Another way to make a fortune during the historic winter of 1848-1849 was to sell to the prospectors. It was said that $40 could be charged for a single meal. Horses could be sold for $300 that prior to the gold rush might have cost $6. Eggs could sell for $3 each and butter $6 per pound. If you were able to obtain the merchandise to sell, as Sam Brannon did, a fortune could be made without even leaving your store. Some smart prospectors invested their new found gold wealth into enterprises bringing goods via ship up from Mexico to sell to the miners. Shovels and picks would fetch $100 as did boots and a gallon of whiskey.
The First of the Forty-Niners
The first of the Forty-Niners were actually seen in southern California as early as August 1848. These were the people too anxious to get to California to wait for spring.
Knowing about the tragedy that the Donner Party met attempting to cross the Sierra Nevada range in the winter, these first arrivals to California took the southern Texas to San Diego route. This took them across the deserts of the southwest and over the Yuma Crossing to California. From San Diego it was north over the El Camino Real to northern California.
After the initial group of Forty-Niners reached the California gold fields thousands would follow and not only from the U.S. People from Europe, South America and Asia arrived in droves.
The Earliest Pickings Were the Best
By the third and fourth year of the Gold Rush the largest part of the precious metal was mined. Compared to the bonanza found by the first miners, especially those from 1848, there were people who arrived later and left disappointed. Nevertheless, fortunes were still made but the pickings were nothing like what was seen during that first winter of 1848-1849.
Below are links to two additional Trips Into History articles you may enjoy…
Visit California’s Gold Rush Museums and Parks
North Star Mining Museum– The museum located in Grass Valley California, just north of Auburn, is housed in the former North Star Mine powerhouse. The mining displays include machinery, handcrafted tools, a 20-stamp mill, Cornish Pump and a 30-foot Pelton Wheel.
Sacramento History Museum– Located in historic Old Town Sacramento, the museum will give you a lesson in everything gold rush. John Sutter, riverboat traffic, old mine replicas, Portuguese and Chinese exhibits, and the history of Sacramento’s first fifty years are all a part of this fascinating museum.
Columbia State Historic Park– Gold was discovered here at Columbia California in 1850. Columbia yielded $87 million in gold at 1860s prices and was known as “The Queen of the Southern Mines”.
Gold Bug Park- The main feature of the park located in Placerville is the Gold Bug Mine, a small hard rock gold mine.
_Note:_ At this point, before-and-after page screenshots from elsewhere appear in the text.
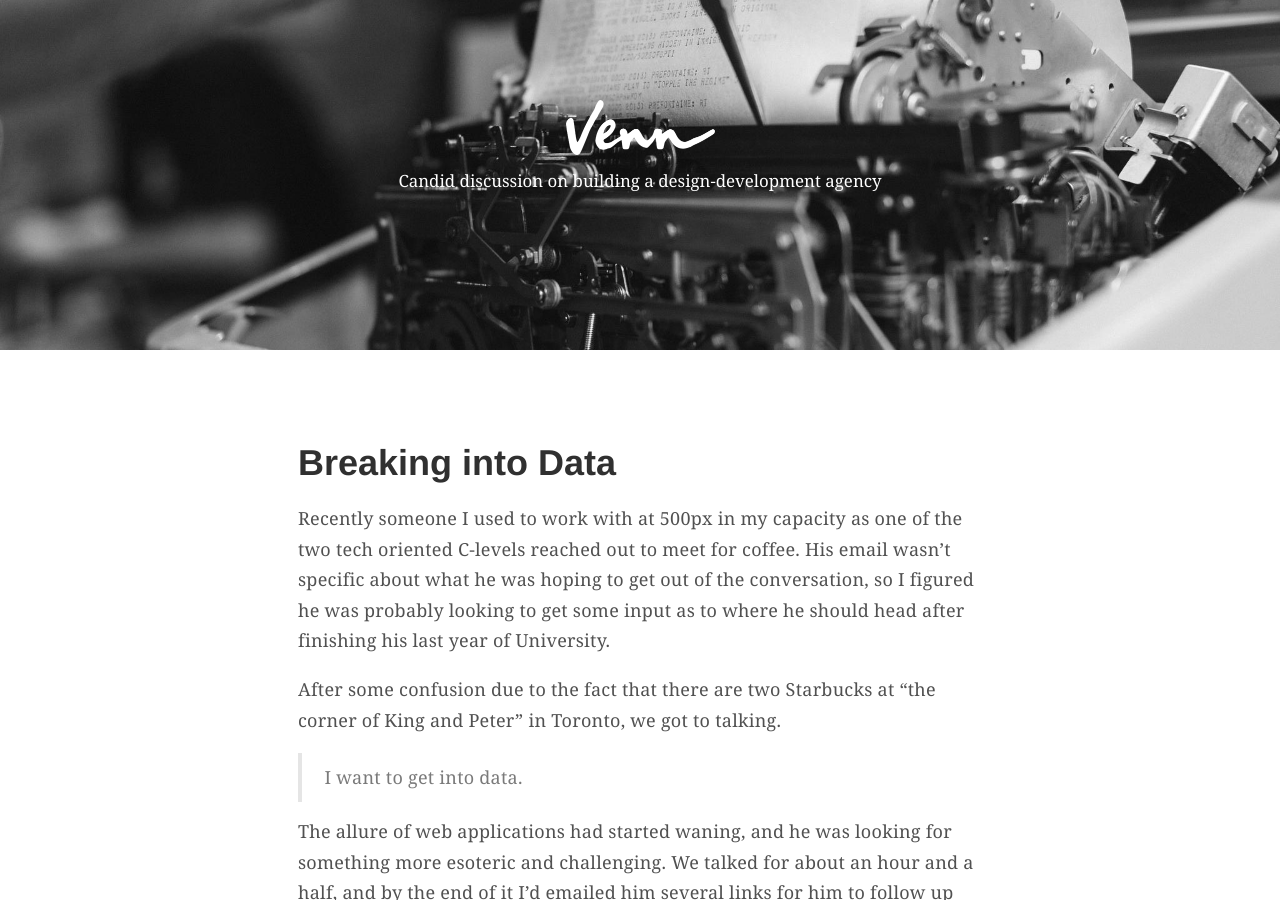
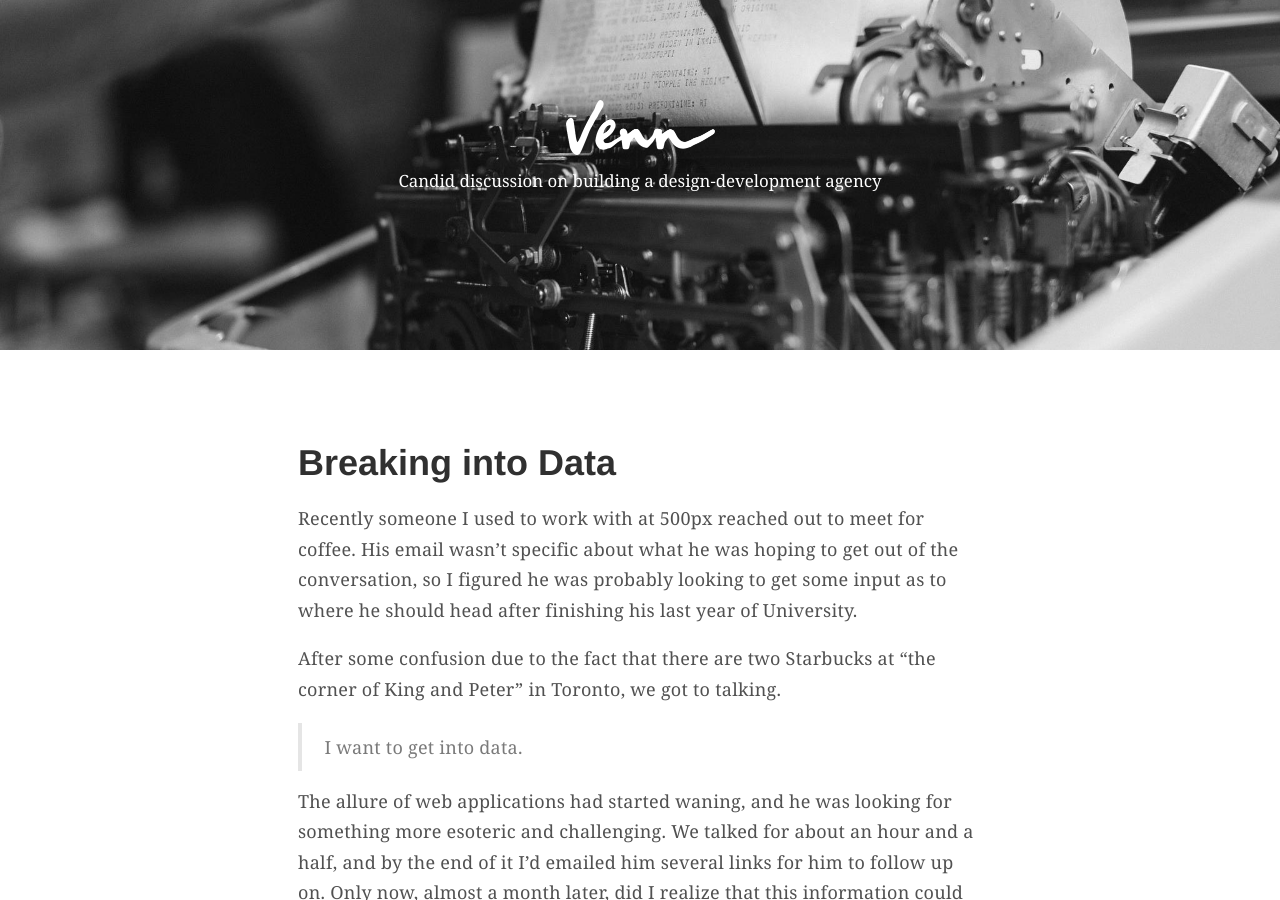
Before and after one commit to venn/blog, a Jekyll site: the page built from _posts/2014-05-20-breaking-into-data.md, in a window 1280 px wide and 900 px high. Built offline with Jekyll 4.4.1, drawn with Linux system fonts in a browser that asks for light colours; Markdown is read by kramdown in place of the engine named in the settings; comment, search, counter and statistics services are not loaded.

Commit message:
Remove stiffness

```diff
--- a/_posts/2014-05-20-breaking-into-data.md
+++ b/_posts/2014-05-20-breaking-into-data.md
@@ -5,7 +5,7 @@ author: zach
 comments: true
 ---
 
-Recently someone I used to work with at 500px in my capacity as one of the two tech oriented C-levels reached out to meet for coffee. His email wasn't specific about what he was hoping to get out of the conversation, so I figured he was probably looking to get some input as to where he should head after finishing his last year of University.
+Recently someone I used to work with at 500px reached out to meet for coffee. His email wasn't specific about what he was hoping to get out of the conversation, so I figured he was probably looking to get some input as to where he should head after finishing his last year of University.
 
 After some confusion due to the fact that there are two Starbucks at "the corner of King and Peter" in Toronto, we got to talking.
 
```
Featured ar two lighted shafts of the Gold Bug Mine, one is 362 feet in length and the other 147 feet long. These are open to the public for self guided tours.
Chew Kee Store- Constructed in the early 1850s, this rammed earth adobe located in Fiddletown served as an herb shop during the Gold Rush and is the only remnant of the once thriving Fiddletown Chinese Community. The building is now a museum operated by the Fiddletown Preservation Society.
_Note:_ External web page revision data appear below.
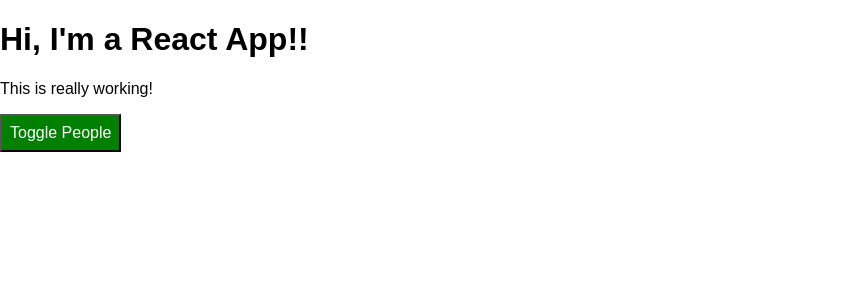
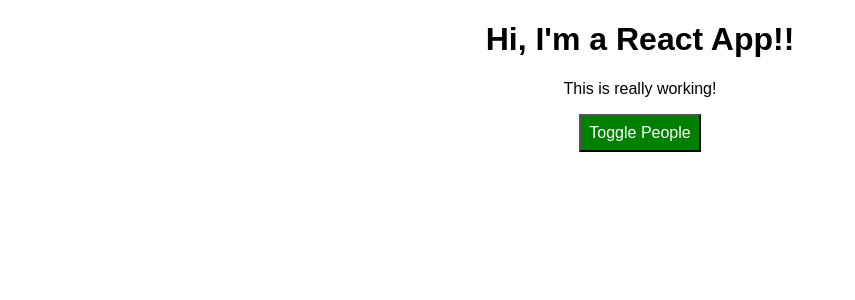
Before and after one commit to rwparrish/react-complete-guide, a React app: page / in a window 1280 px wide. Shown: the top 300 px of the page, without its empty margins (0-855 px from the left). Built offline with nearby package versions, Linux system fonts and the light colour scheme.

Commit message:
dynamic stlying with css module

```diff
--- a/src/App.css
+++ b/src/App.css
@@ -20,7 +20,15 @@
   cursor: pointer;
 }
 
-button:hover {
+.button:hover {
   background-color: lightgreen;
   color: black;
 }
+
+.button.Red {
+  background-color: red;
+}
+
+.button.Red:hover {
+  background-color: salmon;
+}
--- a/src/App.js
+++ b/src/App.js
@@ -121,6 +121,7 @@
     };
 
     let people = null;
+    let buttonClasses = [classes.button]
 
     if (this.state.showPeople) {
         people = (
@@ -142,6 +143,7 @@
       //   backgroundColor: 'salmon',
       //   color: 'black'
       // };
+      buttonClasses.push(classes.Red);
     }
 
     const assignedClasses = [];
@@ -154,10 +156,10 @@
 
 
     return (
-      <div className={classes.app}>
+      <div className={classes.App}>
         <h1>Hi, I'm a React App!!</h1>
         <p className={assignedClasses.join(' ')}>This is really working!</p>
-        <button className={classes.button} onClick={this.togglePeoepleHandler}>
+        <button className={buttonClasses.join(' ')} onClick={this.togglePeoepleHandler}>
           Toggle People
         </button>
         {people}
```
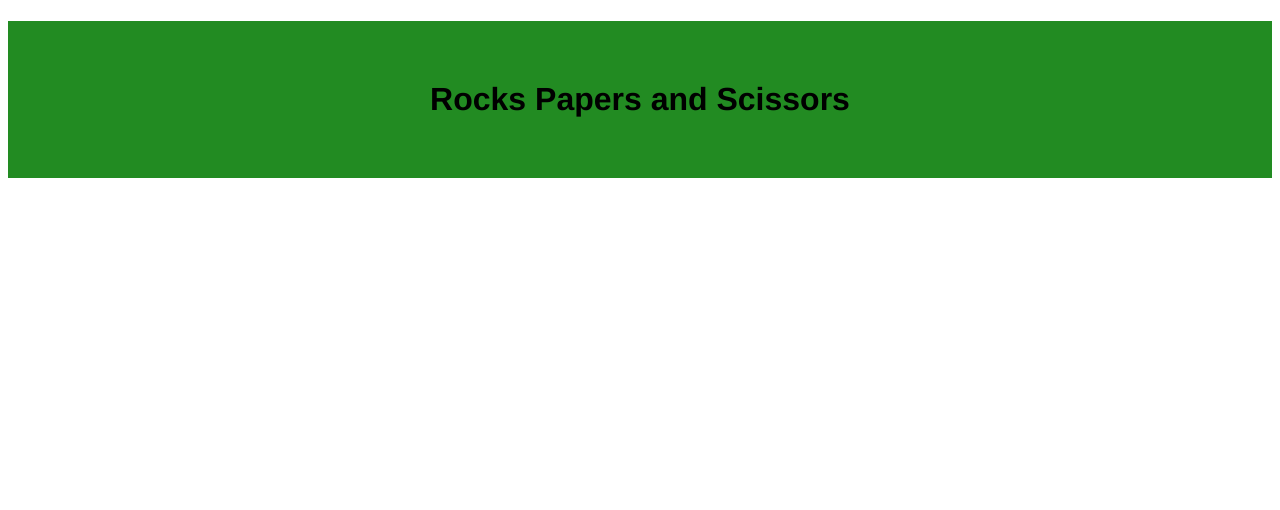
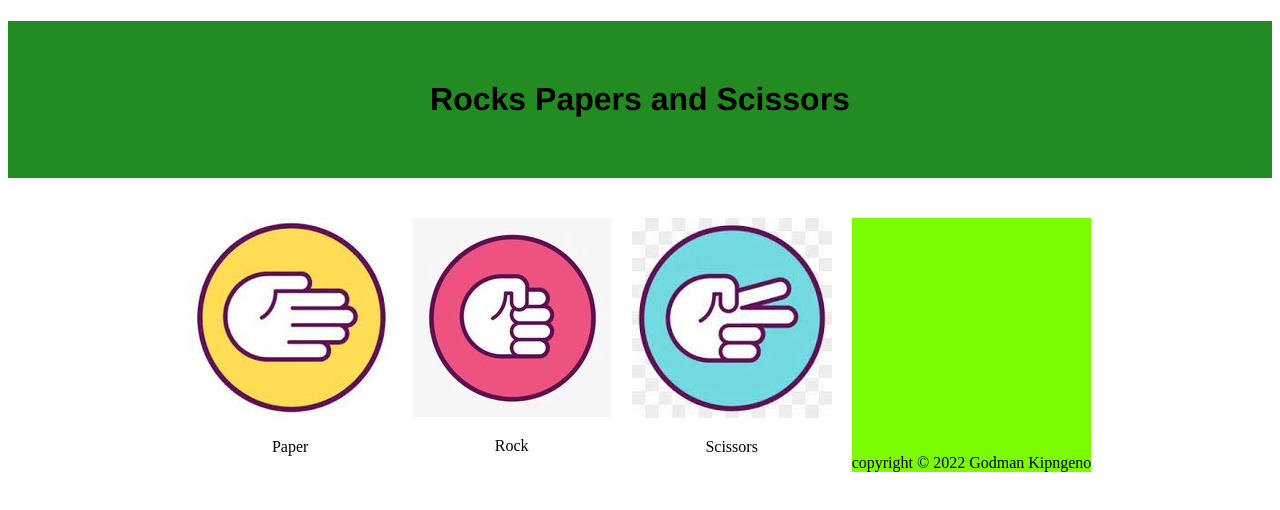
Before and after one commit to G-M-A-N/Rock-paper-Scissors, a plain HTML site: page index.html in a window 1280 px wide. Drawn offline with Linux system fonts and the light colour scheme.

Commit message:
Footer with copyright added

```diff
--- a/index.html
+++ b/index.html
@@ -13,8 +13,21 @@
     <h1>Rocks Papers and Scissors</h1>
 
     <div class="elements">
-<div class="sub_elements">
-    <img src="" alt="">
+<div class="paper">
+ <img src="/img/paper.jpg" alt="A picture of rock used in rock paper scissors">
+ <p>Paper</p>
+</div>
+<div class="rock">
+    <img src="/img/rock.jpg" alt="A picture of rock used in rock paper scissors">
+    <p>Rock</p>
+</div>
+<div class="Scissors">
+    <img src="/img/Scissors.jpg" alt="A picture of Scissors used in rock paper scissors">
+    <p>Scissors</p>
+</div>
+
+<div class="footer">
+    copyright © 2022 Godman Kipngeno
 </div>
 
 
```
Kennedy Mine- The Kennedy Mine Foundation offers guided and self guided surface tours of the historic Kennedy Mine located in Jackson. View the 125 foot high head frame, mine buildings, restored mine office, the remnants of the largest stamp mill in the Mother Lode and more.
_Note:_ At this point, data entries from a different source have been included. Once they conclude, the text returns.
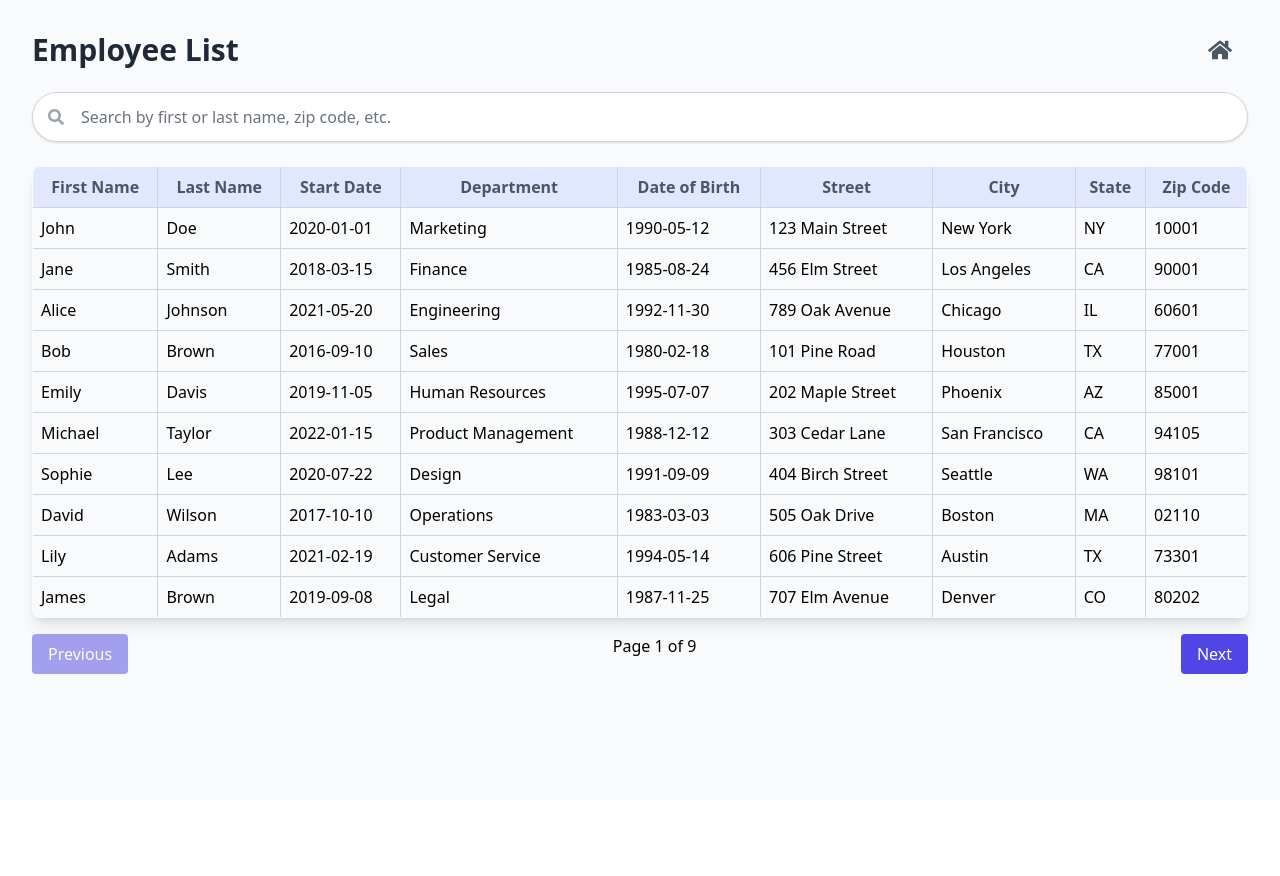
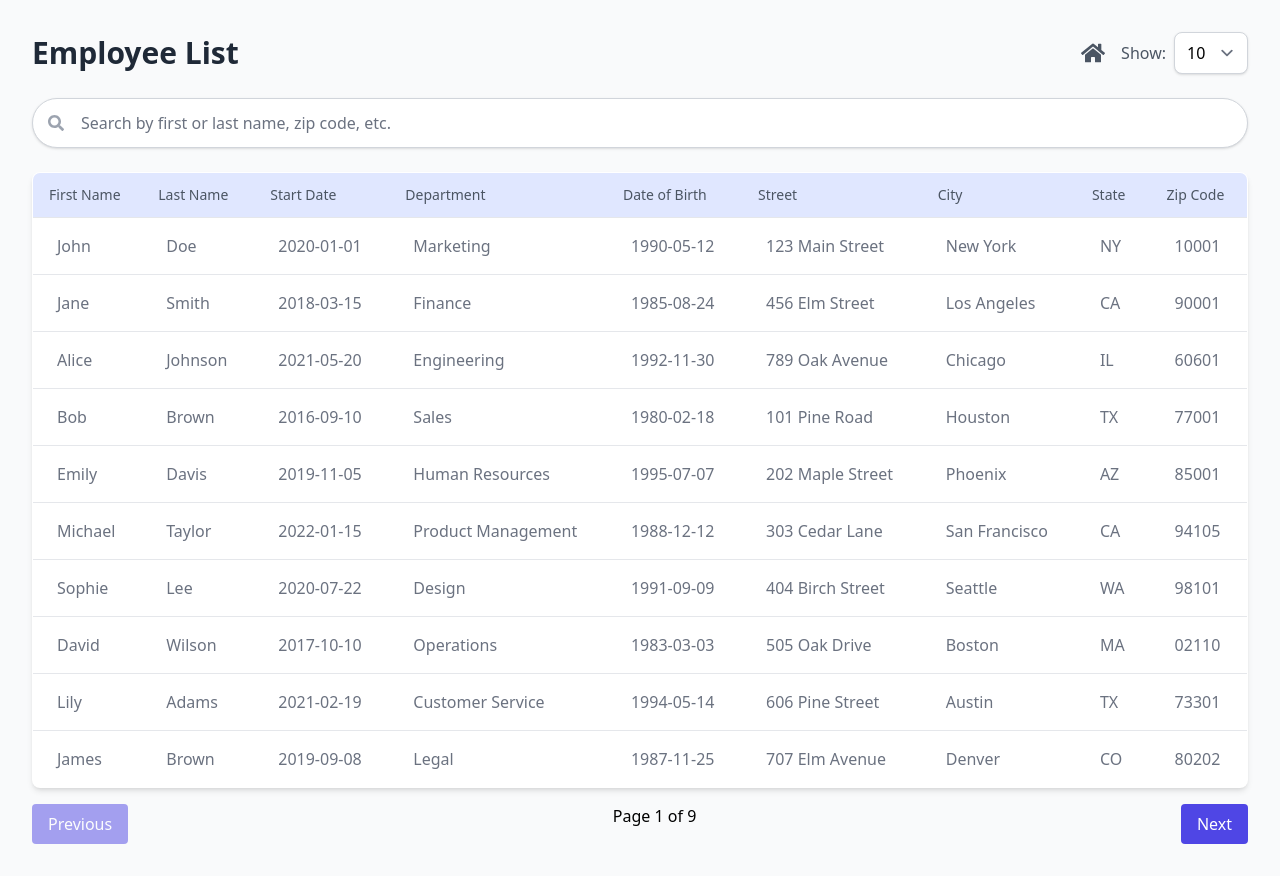
Before and after one commit to youtlane/wealthHealth, a Next.js app in the folder hrnet-react/: page /allEmployee in a window 1280 px wide. Before the commit the page ends 800 px from the top, so only its background shows below. Built offline with nearby package versions, Linux system fonts and the light colour scheme.

Commit message:
feat: add dropdown  for choosing how many employee per page

```diff
--- a/hrnet-react/src/app/allEmployee/page.jsx
+++ b/hrnet-react/src/app/allEmployee/page.jsx
@@ -1,6 +1,6 @@
 "use client";
 
-import React, { useMemo, useState, useCallback } from "react";
+import React, { useMemo, useState, useCallback, useEffect } from "react";
 import { useSelector } from "react-redux";
 import { useTable, usePagination } from "react-table";
 import { FaSearch, FaHome } from "react-icons/fa";
@@ -10,6 +10,11 @@ import '../global.css';
 const AllEmployee = () => {
   const employees = useSelector((state) => state.employees);
   const [searchTerm, setSearchTerm] = useState("");
+  const [itemsPerPage, setItemsPerPage] = useState(10); // Default items per page is 10
+
+  const handleItemsPerPageChange = useCallback((e) => {
+    setItemsPerPage(Number(e.target.value));
+  }, []);
 
   const filteredEmployees = useMemo(() => {
     return employees.filter((employee) =>
@@ -52,15 +57,21 @@ const AllEmployee = () => {
     gotoPage,
     nextPage,
     previousPage,
+    setPageSize, // Function to change page size dynamically
     state: { pageIndex },
   } = useTable(
     {
       columns,
       data,
-      initialState: { pageIndex: 0, pageSize: 10 },
+      initialState: { pageIndex: 0, pageSize: itemsPerPage }, // Dynamic items per page
     },
     usePagination
   );
+
+  // Update page size dynamically when itemsPerPage changes
+  useEffect(() => {
+    setPageSize(itemsPerPage);
+  }, [itemsPerPage, setPageSize]);
 
   const handleSearchChange = useCallback((e) => {
     setSearchTerm(e.target.value);
@@ -74,6 +85,20 @@ const AllEmployee = () => {
           <Link href="/">
             <FaHome className="text-gray-600 cursor-pointer hover:text-indigo-600 mr-4" size={24} />
           </Link>
+          <div className="flex items-center space-x-2">
+            <label className="text-gray-600">Show:</label>
+            <select
+              value={itemsPerPage}
+              onChange={handleItemsPerPageChange}
+              className="border border-gray-300 rounded-lg p-2 pl-3 pr-8 shadow focus:outline-none focus:ring-2 focus:ring-indigo-500"
+            >
+              {[10, 25, 50, 100].map((value) => (
+                <option key={value} value={value}>
+                  {value}
+                </option>
+              ))}
+            </select>
+          </div>
         </div>
       </header>
 
@@ -88,26 +113,30 @@ const AllEmployee = () => {
         <FaSearch className="absolute left-4 top-1/2 transform -translate-y-1/2 text-gray-400" />
       </div>
 
-      <table {...getTableProps()} className="min-w-full border-collapse border border-gray-200 rounded-lg overflow-hidden shadow-lg">
+      <table {...getTableProps()} className="min-w-full bg-white border border-gray-200 shadow-md rounded-lg overflow-hidden">
         <thead>
           {headerGroups.map(headerGroup => (
             <tr {...headerGroup.getHeaderGroupProps()}>
               {headerGroup.headers.map(column => (
-                <th {...column.getHeaderProps()} className="border border-gray-300 p-2" style={{ backgroundColor: 'rgb(224, 231, 255)', color: 'rgb(75, 85, 99)' }}>
-                  {column.render('Header')}
+                <th
+                  {...column.getHeaderProps()}
+                  className="py-3 px-4 text-left text-sm font-medium text-gray-600 border-b"
+                  style={{ backgroundColor: 'rgb(224, 231, 255)', color: 'rgb(75, 85, 99)' }}
+                >
+                  {column.render("Header")}
                 </th>
               ))}
             </tr>
           ))}
         </thead>
         <tbody {...getTableBodyProps()}>
-          {page.map(row => {
+          {page.map((row) => {
             prepareRow(row);
             return (
-              <tr {...row.getRowProps()} className="border border-gray-300">
-                {row.cells.map(cell => (
-                  <td {...cell.getCellProps()} className="border border-gray-300 p-2">
-                    {cell.render('Cell')}
+              <tr {...row.getRowProps()} className="border-b">
+                {row.cells.map((cell) => (
+                  <td {...cell.getCellProps()} className="py-4 px-6 text-left text-gray-500">
+                    {cell.render("Cell")}
                   </td>
                 ))}
               </tr>
@@ -117,13 +146,21 @@ const AllEmployee = () => {
       </table>
 
       <div className="flex justify-between mt-4">
-        <button onClick={() => previousPage()} disabled={!canPreviousPage} className="bg-indigo-600 text-white px-4 py-2 rounded disabled:opacity-50">
+        <button
+          onClick={() => previousPage()}
+          disabled={!canPreviousPage}
+          className="bg-indigo-600 text-white px-4 py-2 rounded disabled:opacity-50"
+        >
           Previous
         </button>
         <span>
           Page {pageIndex + 1} of {pageOptions.length}
         </span>
-        <button onClick={() => nextPage()} disabled={!canNextPage} className="bg-indigo-600 text-white px-4 py-2 rounded disabled:opacity-50">
+        <button
+          onClick={() => nextPage()}
+          disabled={!canNextPage}
+          className="bg-indigo-600 text-white px-4 py-2 rounded disabled:opacity-50"
+        >
           Next
         </button>
       </div>
```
Three excellent books about the California Gold Rush, the Forty-Eighters and the Forty-Niners include The Golden Road by author Felix Riesenberg Jr., … They Saw the Elephant: Women in the California Gold Rush by author JoAnn Levy and Bret Harte’s Gold Rush by author Bret Harte.
(Article and photos copyright 2013 Trips Into History)